I started to realise recently that although I could reduce trigger foods in my diet and be more careful with what I ate, I wasn’t realistically going to cut out so many of the things that I love consuming completely – especially as 80% of the time they don’t cause a serious or painful reaction.
I do have a lot of coffee, I drink quite a bit of alcohol with my job, I enjoy a cheese binge every now and again, and when I travel it can be particularly difficult to avoid a lot of rich foods or particular ingredients.
What I have found is a great way to deal with the symptoms when they do appear all of a sudden. And that is meditation and hypnosis…
Now, these are things that I’ve always been extremely sceptical of. I’m not a very mindful person and I’ve always been cynical about these types of practices.
But what I’ve discovered are some YouTube videos (this one is my favourite) of guided meditation and hypnosis which I listen to relieve my pain.
I’ll lay in bed with a hot water bottle and listen to the video. Often I won’t make it through the whole thing without nodding off but that doesn’t seem to matter (it may even be part of what helps).
In as little as an hour, this can have me feeling completely relaxed and de-stressed, and relieve my stomach pain significantly. The pain which used to take several days to ease can be gone in as little as a few hours.
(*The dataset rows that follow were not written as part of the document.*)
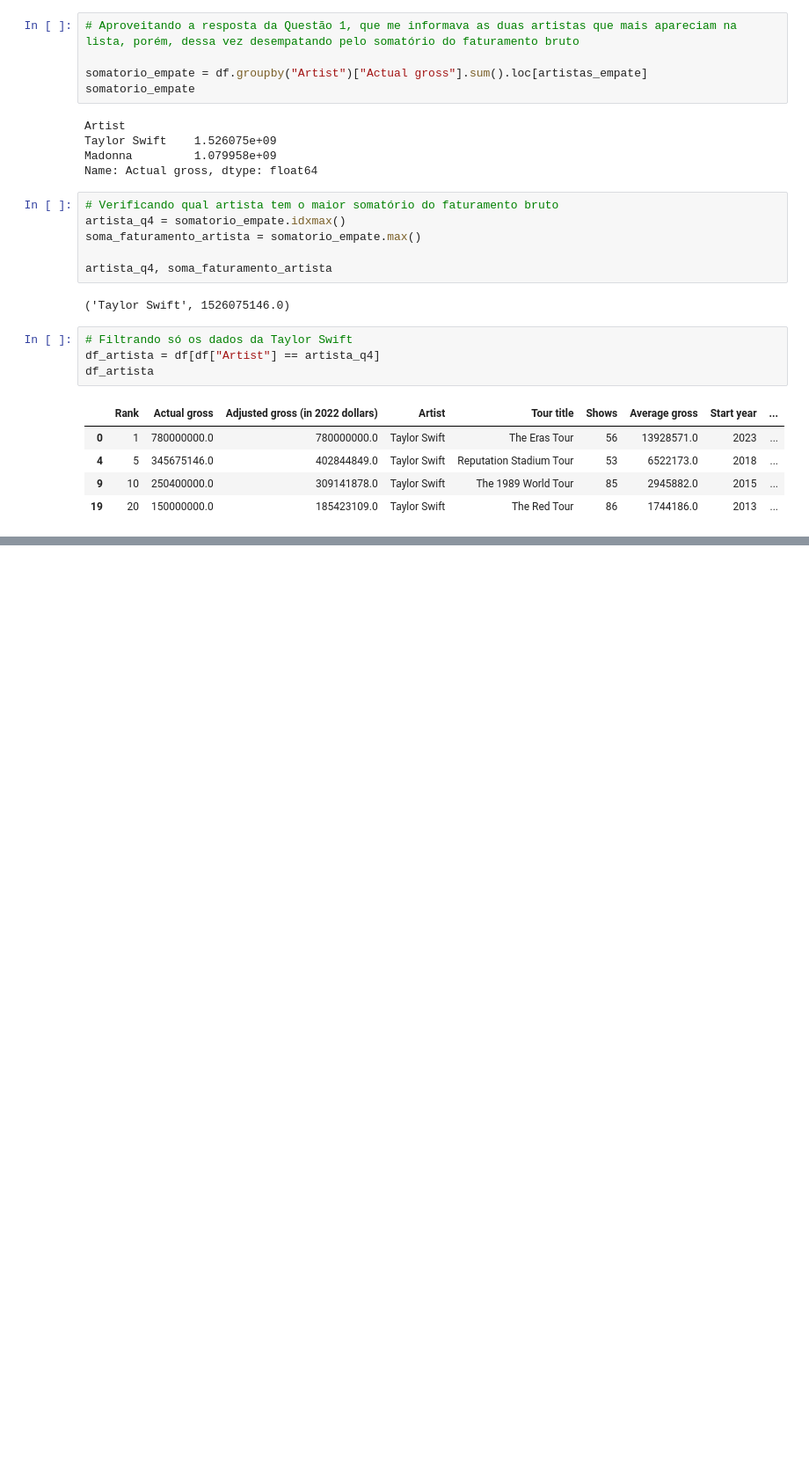
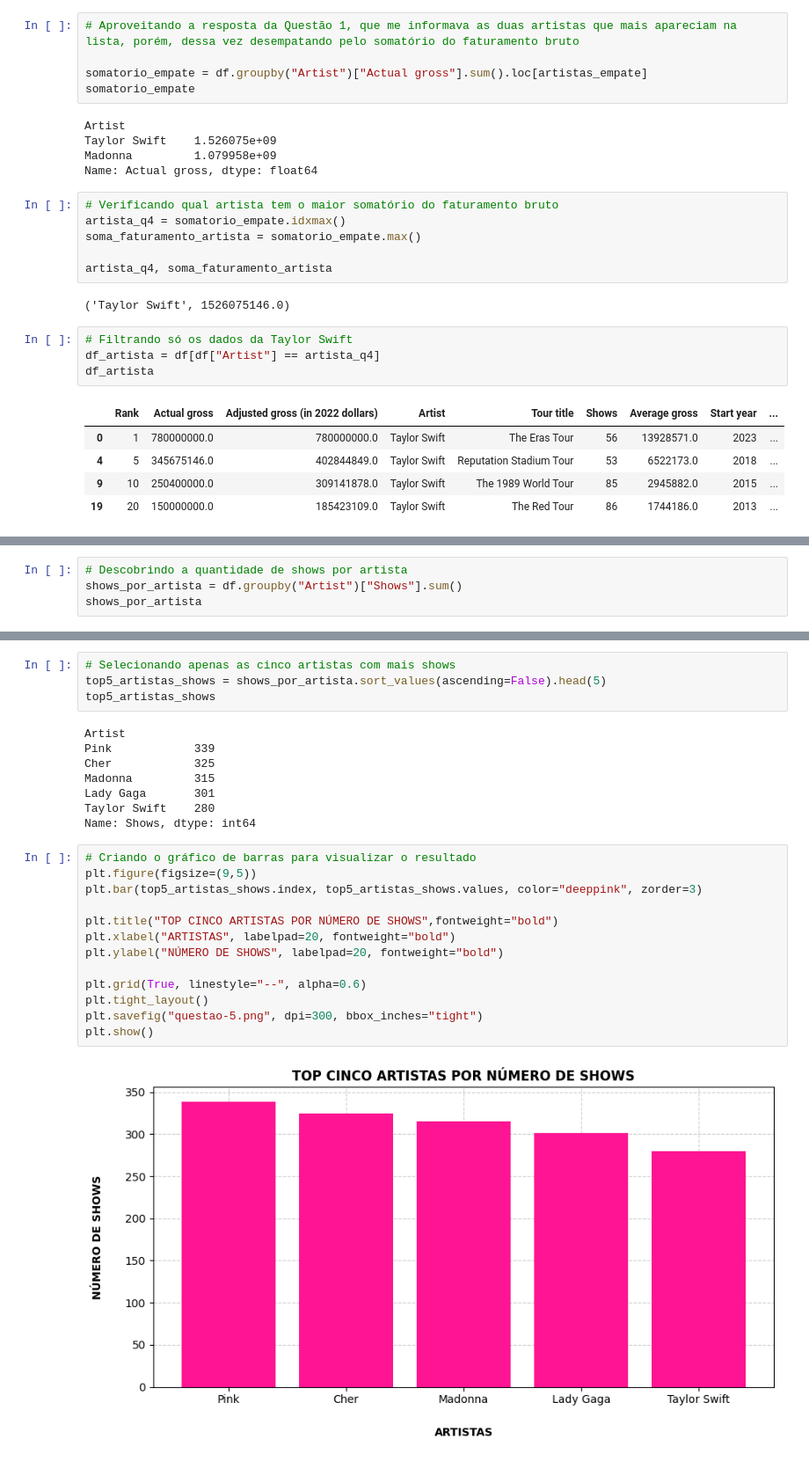
Before and after one commit to aline-hoffmann/scholarship-compass, a Jupyter notebook: Sprint_3/Desafio/etapa-2/job.ipynb, the cells around one changed output, grey strips where cells are left out. Shown at 88% size. Saved outputs shown, nothing was run; the diff lists cells and outputs as text; blank space fills up the shorter version.

```diff
--- a/Sprint_3/Desafio/etapa-2/job.ipynb
+++ b/Sprint_3/Desafio/etapa-2/job.ipynb
@@ -248,0 +260,4 @@ plt.show()
+# %%
+# Descobrindo a quantidade de shows por artista
+shows_por_artista = df.groupby("Artist")["Shows"].sum()
+shows_por_artista
@@ -248,0 +276,27 @@ plt.show()
+# %%
+# Selecionando apenas as cinco artistas com mais shows
+top5_artistas_shows = shows_por_artista.sort_values(ascending=False).head(5)
+top5_artistas_shows
+# %% [output]
+Artist
+Pink            339
+Cher            325
+Madonna         315
+Lady Gaga       301
+Taylor Swift    280
+Name: Shows, dtype: int64
+# %%
+# Criando o gráfico de barras para visualizar o resultado
+plt.figure(figsize=(9,5))
+plt.bar(top5_artistas_shows.index, top5_artistas_shows.values, color="deeppink", zorder=3)
+
+plt.title("TOP CINCO ARTISTAS POR NÚMERO DE SHOWS",fontweight="bold")
+plt.xlabel("ARTISTAS", labelpad=20, fontweight="bold")
+plt.ylabel("NÚMERO DE SHOWS", labelpad=20, fontweight="bold")
+
+plt.grid(True, linestyle="--", alpha=0.6)
+plt.tight_layout()
+plt.savefig("questao-5.png", dpi=300, bbox_inches="tight")
+plt.show()
+# %% [output]
+[figure, added]
```
Also changed, not shown: parts of 6 cells of this notebook, 3 other files.
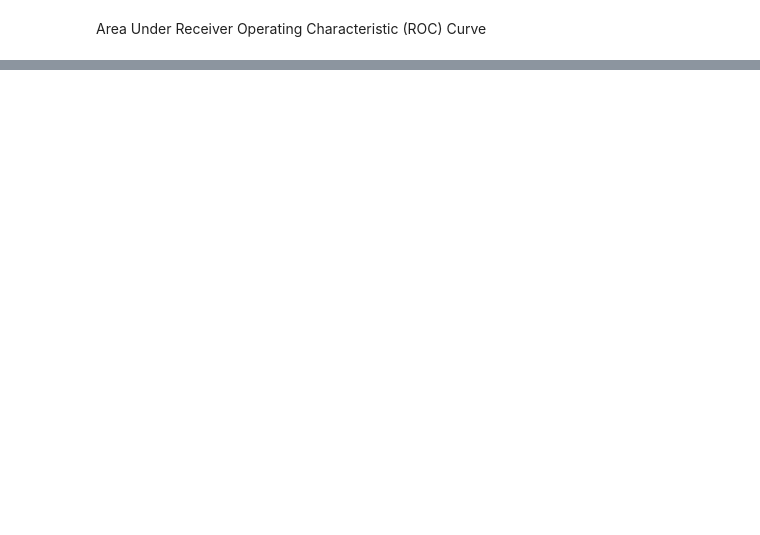
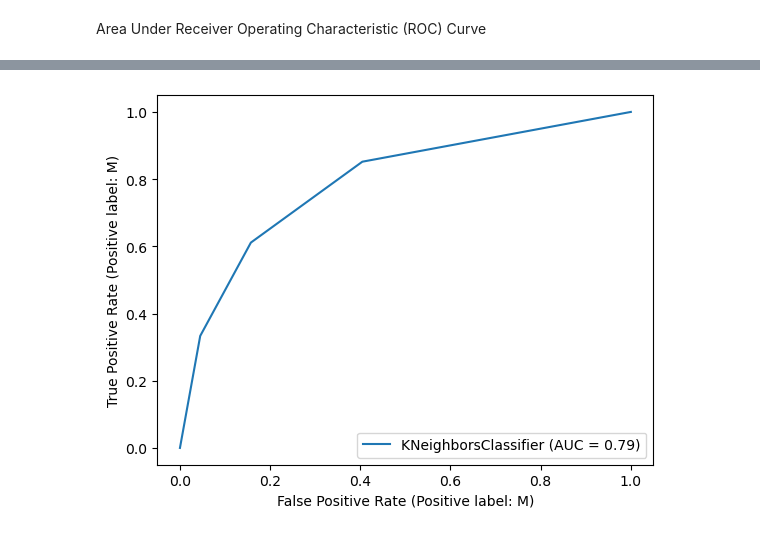
Before and after one commit to seamus2002/cancer-diagnosis-using-ml, a Jupyter notebook: notebooks/cancer_diagnosis_ml_sklearn.ipynb, the cells around one changed output, grey strips where cells are left out. Drawn from its saved outputs; the diff is of its cells as text; code cells hidden in the pictures; blank space fills up the shorter version.

```diff
--- a/notebooks/cancer_diagnosis_ml_sklearn.ipynb
+++ b/notebooks/cancer_diagnosis_ml_sklearn.ipynb
@@ -78,0 +191,4 @@ roc_curve_display = RocCurveDisplay.from_estimator(estimator=model, X=X_test, y=
+# %%
+neigh_roc_curve_display = RocCurveDisplay.from_estimator(estimator=neigh, X=X_test.values, y=y_test)
+# %% [output]
+[figure, added]
```
Also changed, not shown: parts of 38 cells of this notebook.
If you’re an IBS sufferer too, I would highly recommend giving this a chance!